Saturday, 19 May 2012

Lyme Rage

The link between Lyme neuroborreliosis (LN) and aggression is reviewed from multiple perspectives. Cases are presented and discussed. It appears Lyme disease (LD) and other related tick-borne diseases contribute towards causing human aggression and violence. Greater attention to this area has the potential of reducing crime and saving lives. Narrow and restrictive opinions on the diagnosis and treatment of Lyme disease can contribute to the increased consequences of late stage disease, which includes aggression and violence associated with Lyme disease and other related tick-borne diseases.

Lyme disease (LD) is a multi-systemic disease with a predominance of dermatological, musculoskeletal and neuropsychiatric symptoms. Predominant symptoms are first dermatological, then musculoskeletal, and finally involve the central nervous system (CNS) in late stage disease. These symptoms may be cognitive, psychiatric and other neurological impairments. Late stage LD, with a predominance of cognitive, psychiatric and neurological symptoms has been called many different names throughout history and in different geographical regions. Recently used terms include Neuropsychiatric Lyme disease, Neurolyme, Lyme Encephalopathy and Lyme neuroborreliosis. The causative agent of LD is Borrelia burgdorferi (Bb.), a spirochete, with many similarities to syphilis. Since vectors which transmit Bb. are often infected with other microbes, an infection with Bb. is sometimes complicated by other tick-borne pathogens. Interactive copathogens are more common in more severe and more chronic cases.
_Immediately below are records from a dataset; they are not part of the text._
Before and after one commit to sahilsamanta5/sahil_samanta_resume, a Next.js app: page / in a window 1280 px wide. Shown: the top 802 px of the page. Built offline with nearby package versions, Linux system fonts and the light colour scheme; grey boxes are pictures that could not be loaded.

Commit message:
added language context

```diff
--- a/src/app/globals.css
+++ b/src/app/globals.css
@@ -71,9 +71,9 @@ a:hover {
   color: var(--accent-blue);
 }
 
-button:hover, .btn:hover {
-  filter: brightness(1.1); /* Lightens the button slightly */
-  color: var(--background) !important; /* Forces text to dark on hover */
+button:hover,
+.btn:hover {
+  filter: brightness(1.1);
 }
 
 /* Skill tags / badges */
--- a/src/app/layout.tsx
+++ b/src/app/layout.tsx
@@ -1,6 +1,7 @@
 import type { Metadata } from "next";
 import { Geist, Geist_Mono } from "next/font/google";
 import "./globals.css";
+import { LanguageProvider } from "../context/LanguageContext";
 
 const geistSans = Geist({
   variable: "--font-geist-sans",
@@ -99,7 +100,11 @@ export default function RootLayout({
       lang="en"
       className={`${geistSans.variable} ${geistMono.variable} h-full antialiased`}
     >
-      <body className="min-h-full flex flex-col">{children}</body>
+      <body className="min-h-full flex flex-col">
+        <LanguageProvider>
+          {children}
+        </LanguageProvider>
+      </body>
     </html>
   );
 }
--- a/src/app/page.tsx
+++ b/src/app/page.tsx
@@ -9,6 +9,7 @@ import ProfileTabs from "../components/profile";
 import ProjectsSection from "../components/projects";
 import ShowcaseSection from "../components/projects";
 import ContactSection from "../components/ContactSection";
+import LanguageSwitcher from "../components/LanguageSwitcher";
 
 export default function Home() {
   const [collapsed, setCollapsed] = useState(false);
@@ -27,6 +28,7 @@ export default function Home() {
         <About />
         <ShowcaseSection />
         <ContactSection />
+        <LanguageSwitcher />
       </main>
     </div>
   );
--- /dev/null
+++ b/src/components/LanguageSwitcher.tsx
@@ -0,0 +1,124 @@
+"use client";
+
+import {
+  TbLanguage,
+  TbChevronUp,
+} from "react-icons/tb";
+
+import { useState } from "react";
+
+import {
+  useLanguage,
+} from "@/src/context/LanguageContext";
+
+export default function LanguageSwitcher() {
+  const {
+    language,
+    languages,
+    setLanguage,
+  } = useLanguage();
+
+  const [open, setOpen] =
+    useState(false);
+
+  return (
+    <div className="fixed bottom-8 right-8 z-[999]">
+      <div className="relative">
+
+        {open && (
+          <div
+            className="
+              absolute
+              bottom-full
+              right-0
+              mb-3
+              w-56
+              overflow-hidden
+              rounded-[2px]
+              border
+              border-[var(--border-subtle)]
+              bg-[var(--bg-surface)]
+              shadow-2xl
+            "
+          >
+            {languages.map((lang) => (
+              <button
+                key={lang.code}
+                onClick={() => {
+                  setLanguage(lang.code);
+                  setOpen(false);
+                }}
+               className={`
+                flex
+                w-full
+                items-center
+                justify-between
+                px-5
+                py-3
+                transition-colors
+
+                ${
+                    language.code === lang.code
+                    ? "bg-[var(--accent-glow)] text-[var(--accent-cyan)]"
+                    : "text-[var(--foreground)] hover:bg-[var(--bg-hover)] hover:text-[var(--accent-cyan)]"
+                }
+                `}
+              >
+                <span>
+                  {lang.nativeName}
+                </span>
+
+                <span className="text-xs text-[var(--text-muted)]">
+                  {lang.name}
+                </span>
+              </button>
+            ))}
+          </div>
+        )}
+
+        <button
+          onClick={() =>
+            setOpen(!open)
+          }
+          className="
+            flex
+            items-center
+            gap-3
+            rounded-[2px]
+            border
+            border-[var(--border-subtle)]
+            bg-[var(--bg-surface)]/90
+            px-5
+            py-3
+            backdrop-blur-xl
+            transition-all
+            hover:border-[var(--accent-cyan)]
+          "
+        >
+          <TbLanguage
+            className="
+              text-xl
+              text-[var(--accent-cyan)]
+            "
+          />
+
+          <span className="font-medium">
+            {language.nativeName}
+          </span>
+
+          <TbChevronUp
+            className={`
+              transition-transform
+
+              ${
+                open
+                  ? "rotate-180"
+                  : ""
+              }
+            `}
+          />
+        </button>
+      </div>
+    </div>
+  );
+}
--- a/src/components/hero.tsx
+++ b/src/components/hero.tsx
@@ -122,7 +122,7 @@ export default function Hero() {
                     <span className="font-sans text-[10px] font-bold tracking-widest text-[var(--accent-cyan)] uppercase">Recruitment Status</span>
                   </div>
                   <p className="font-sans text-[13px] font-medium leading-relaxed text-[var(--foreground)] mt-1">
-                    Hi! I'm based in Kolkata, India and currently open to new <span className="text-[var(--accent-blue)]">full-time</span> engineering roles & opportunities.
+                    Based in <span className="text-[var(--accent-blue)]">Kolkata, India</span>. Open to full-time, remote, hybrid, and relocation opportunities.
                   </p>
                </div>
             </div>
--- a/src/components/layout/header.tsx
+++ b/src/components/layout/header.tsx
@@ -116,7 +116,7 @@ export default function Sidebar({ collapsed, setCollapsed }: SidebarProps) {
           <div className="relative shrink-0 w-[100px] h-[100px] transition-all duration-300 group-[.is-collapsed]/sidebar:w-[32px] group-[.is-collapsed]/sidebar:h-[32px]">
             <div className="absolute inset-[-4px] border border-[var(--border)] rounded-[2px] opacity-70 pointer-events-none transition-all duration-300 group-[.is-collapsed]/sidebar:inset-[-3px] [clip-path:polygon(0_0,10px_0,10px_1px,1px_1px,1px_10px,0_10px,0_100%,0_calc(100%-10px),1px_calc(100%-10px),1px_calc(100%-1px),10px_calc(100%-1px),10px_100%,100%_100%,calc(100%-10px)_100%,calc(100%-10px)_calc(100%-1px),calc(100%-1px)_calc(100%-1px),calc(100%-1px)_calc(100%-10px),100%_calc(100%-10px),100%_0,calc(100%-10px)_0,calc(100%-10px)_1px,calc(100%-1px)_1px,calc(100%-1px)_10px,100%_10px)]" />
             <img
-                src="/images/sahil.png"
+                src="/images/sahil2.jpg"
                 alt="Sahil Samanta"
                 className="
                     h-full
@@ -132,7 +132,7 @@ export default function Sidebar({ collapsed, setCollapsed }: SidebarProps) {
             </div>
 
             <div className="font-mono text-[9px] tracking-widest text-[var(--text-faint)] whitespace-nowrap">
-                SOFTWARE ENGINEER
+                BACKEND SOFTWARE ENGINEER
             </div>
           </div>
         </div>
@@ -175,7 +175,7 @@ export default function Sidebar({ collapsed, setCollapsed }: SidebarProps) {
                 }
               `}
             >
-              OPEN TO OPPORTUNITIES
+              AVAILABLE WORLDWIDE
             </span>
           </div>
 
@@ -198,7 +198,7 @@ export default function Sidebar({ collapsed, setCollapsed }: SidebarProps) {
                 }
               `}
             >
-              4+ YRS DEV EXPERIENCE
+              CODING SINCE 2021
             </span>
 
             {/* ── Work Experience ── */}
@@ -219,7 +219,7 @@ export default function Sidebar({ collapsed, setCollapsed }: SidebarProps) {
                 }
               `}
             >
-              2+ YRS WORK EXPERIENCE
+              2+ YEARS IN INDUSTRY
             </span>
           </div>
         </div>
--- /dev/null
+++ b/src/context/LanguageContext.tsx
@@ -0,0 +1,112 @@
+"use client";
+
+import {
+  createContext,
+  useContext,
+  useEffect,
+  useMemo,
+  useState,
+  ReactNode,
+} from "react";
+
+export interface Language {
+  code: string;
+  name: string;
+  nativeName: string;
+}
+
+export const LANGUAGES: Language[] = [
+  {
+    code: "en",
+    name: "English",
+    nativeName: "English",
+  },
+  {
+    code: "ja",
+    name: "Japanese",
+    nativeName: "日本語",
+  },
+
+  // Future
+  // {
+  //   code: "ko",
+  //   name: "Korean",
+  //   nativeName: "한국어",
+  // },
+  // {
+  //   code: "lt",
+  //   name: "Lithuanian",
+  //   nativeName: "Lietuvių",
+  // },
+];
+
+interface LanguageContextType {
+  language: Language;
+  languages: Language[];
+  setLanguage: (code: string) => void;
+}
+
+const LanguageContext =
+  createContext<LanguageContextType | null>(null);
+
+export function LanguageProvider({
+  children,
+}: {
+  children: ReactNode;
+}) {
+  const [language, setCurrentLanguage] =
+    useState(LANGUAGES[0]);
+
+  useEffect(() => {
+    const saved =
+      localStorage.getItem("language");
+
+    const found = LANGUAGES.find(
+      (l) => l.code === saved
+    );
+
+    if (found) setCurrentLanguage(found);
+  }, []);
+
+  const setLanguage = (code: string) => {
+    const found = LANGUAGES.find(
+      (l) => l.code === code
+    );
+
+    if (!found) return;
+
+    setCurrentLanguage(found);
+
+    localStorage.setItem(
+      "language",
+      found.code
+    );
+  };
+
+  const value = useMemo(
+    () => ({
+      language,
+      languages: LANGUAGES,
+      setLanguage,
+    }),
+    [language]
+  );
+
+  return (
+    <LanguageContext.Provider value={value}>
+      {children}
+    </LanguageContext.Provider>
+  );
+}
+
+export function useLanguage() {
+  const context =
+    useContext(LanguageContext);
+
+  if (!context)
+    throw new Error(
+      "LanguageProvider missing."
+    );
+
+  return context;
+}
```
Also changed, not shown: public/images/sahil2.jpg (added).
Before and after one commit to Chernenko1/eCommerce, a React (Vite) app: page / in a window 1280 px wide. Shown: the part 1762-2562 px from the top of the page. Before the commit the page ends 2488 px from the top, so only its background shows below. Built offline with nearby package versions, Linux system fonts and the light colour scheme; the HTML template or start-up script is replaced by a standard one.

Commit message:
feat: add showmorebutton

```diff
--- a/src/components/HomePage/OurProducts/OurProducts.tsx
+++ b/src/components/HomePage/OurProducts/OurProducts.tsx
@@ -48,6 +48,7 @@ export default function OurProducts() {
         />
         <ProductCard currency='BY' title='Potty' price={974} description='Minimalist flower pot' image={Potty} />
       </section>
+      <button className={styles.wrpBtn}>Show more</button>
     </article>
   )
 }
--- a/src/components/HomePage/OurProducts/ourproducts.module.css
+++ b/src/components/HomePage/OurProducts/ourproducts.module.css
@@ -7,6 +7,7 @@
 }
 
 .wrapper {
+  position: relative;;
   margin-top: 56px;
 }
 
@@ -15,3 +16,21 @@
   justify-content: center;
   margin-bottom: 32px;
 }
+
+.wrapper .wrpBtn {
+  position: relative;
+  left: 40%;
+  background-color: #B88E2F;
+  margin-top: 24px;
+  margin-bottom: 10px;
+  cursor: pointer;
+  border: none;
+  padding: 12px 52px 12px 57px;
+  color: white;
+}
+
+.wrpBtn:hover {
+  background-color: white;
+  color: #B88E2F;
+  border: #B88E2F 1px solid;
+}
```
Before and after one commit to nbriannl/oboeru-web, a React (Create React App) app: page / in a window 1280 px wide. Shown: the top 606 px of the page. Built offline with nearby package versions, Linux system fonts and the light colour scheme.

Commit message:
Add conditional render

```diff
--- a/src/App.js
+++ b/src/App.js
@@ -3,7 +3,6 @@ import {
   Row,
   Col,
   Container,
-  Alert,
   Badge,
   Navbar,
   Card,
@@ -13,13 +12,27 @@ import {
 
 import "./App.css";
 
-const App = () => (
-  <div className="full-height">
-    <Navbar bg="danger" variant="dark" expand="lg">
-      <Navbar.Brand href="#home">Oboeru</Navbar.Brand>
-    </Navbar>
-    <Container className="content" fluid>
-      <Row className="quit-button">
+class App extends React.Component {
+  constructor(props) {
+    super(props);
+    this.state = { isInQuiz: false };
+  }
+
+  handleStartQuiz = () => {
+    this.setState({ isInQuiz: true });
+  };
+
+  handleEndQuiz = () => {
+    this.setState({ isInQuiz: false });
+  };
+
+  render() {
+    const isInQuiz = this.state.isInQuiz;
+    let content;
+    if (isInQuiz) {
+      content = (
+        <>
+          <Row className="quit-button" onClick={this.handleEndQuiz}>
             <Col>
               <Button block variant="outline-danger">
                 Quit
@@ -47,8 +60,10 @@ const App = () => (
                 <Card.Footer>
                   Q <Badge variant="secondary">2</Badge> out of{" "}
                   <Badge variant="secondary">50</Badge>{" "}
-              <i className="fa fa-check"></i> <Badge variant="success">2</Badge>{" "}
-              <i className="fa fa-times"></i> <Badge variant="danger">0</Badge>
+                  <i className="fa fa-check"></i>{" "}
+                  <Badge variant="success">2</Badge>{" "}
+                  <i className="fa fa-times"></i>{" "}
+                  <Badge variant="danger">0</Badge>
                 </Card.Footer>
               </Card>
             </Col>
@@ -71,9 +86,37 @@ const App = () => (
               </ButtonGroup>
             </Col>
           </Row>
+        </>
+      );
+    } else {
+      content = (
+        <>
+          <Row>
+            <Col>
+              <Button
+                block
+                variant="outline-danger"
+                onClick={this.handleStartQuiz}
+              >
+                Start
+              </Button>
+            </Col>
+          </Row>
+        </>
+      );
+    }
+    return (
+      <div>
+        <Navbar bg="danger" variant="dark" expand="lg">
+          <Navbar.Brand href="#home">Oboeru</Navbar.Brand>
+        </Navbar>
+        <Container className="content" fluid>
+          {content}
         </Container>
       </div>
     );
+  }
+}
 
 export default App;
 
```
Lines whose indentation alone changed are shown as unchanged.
Although aggression is a normal human function, dysregulated aggression causes violence, which does not facilitate adaptation and poses a major threat to individual health, social stability and the survival of our species. Pathological aggression and violence are not a result of any one cause. Instead, it is a result of a combination of contributors to violence, which are not adequately compensated by the deterrents to violence. Many of these contributors are unknown and others have described some (1,2,3,4,5). This paper shall focus upon a contributor, which has not been the subject of a large amount of research in the past, the role of infectious diseases, and more specifically tick-borne diseases and LN.